A. "I was born around the game, so I cannot say that I first learned to play at a certain age. I played organized basketball for the first time when I was in third grade. But before that, my father played in the NBA and then over in Italy. I was always around the game, I was always outside and with my brother and sister or even their friends. It was natural for me to be around it."
Q. Did you ever think you'd be at the level you are at now?
A. "I don't think I ever pictured being at the level I'm at right now. But I can honestly say that when I was younger, it was something I loved to do. I played soccer, volleyball, softball and ran track. We did any sport, any activity from dance classes to gymnastics. My mom and dad put us in everything, but basketball was what I grasped onto like survival."
Q. You've talked about your difficult childhood before, but how did basketball
help you through that?
A. "I was different growing up for a number of reasons… from my hearing impediment to having to wear glasses, but basketball was one sport where I could say 'You may make fun of me now, but let's go on the basketball court. I guarantee that by the time we get done, you won't be making fun of me anymore.' That's where my love for the game developed.

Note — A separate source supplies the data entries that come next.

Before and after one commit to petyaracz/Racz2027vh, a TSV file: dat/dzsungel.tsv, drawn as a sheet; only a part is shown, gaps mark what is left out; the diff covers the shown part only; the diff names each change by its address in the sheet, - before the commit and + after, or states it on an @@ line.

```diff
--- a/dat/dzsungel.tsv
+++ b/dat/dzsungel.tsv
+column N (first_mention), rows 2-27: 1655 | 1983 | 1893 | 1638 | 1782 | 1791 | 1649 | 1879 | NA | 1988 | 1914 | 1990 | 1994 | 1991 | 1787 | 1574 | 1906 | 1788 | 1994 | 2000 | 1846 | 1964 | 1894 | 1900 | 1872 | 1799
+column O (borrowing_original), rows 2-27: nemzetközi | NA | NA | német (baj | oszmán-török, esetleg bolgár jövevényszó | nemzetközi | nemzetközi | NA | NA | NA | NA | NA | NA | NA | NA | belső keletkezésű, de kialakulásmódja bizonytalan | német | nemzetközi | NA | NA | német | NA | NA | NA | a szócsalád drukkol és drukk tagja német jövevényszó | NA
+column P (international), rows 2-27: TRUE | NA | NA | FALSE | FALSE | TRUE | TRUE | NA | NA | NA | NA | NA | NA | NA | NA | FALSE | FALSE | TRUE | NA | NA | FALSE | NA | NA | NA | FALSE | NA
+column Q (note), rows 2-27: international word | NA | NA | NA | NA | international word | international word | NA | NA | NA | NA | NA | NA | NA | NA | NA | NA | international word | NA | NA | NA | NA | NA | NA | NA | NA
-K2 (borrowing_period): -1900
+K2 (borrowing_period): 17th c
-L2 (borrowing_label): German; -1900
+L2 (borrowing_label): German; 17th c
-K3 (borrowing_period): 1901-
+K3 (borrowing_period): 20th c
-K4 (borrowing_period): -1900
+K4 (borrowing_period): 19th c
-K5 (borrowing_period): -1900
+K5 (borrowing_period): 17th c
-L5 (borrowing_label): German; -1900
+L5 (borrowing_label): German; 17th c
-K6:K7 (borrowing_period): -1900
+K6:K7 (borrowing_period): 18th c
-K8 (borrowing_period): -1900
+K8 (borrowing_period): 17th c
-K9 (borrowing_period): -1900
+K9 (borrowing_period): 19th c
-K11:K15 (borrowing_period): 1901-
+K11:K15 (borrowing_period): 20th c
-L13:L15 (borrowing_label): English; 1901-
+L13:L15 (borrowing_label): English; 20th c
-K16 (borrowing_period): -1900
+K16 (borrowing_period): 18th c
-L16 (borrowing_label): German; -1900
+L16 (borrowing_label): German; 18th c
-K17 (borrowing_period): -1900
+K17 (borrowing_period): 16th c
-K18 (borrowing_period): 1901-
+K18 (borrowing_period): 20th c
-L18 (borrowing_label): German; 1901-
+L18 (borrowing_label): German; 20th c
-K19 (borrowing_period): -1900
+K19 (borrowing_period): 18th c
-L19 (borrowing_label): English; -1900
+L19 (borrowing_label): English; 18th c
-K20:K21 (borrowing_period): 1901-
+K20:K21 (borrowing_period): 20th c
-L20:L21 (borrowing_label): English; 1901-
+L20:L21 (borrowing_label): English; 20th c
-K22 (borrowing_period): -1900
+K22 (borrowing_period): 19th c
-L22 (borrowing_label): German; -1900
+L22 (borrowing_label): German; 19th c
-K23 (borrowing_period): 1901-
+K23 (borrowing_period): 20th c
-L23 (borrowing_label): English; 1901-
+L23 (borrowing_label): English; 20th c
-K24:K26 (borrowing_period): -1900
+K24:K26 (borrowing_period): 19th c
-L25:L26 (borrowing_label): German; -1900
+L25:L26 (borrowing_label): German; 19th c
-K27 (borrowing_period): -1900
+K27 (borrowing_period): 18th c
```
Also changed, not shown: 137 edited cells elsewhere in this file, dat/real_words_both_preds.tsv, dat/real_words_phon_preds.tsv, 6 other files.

As I got older, I knew I wanted to play professionally. I worked my hardest and did whatever I could until my goal was reached."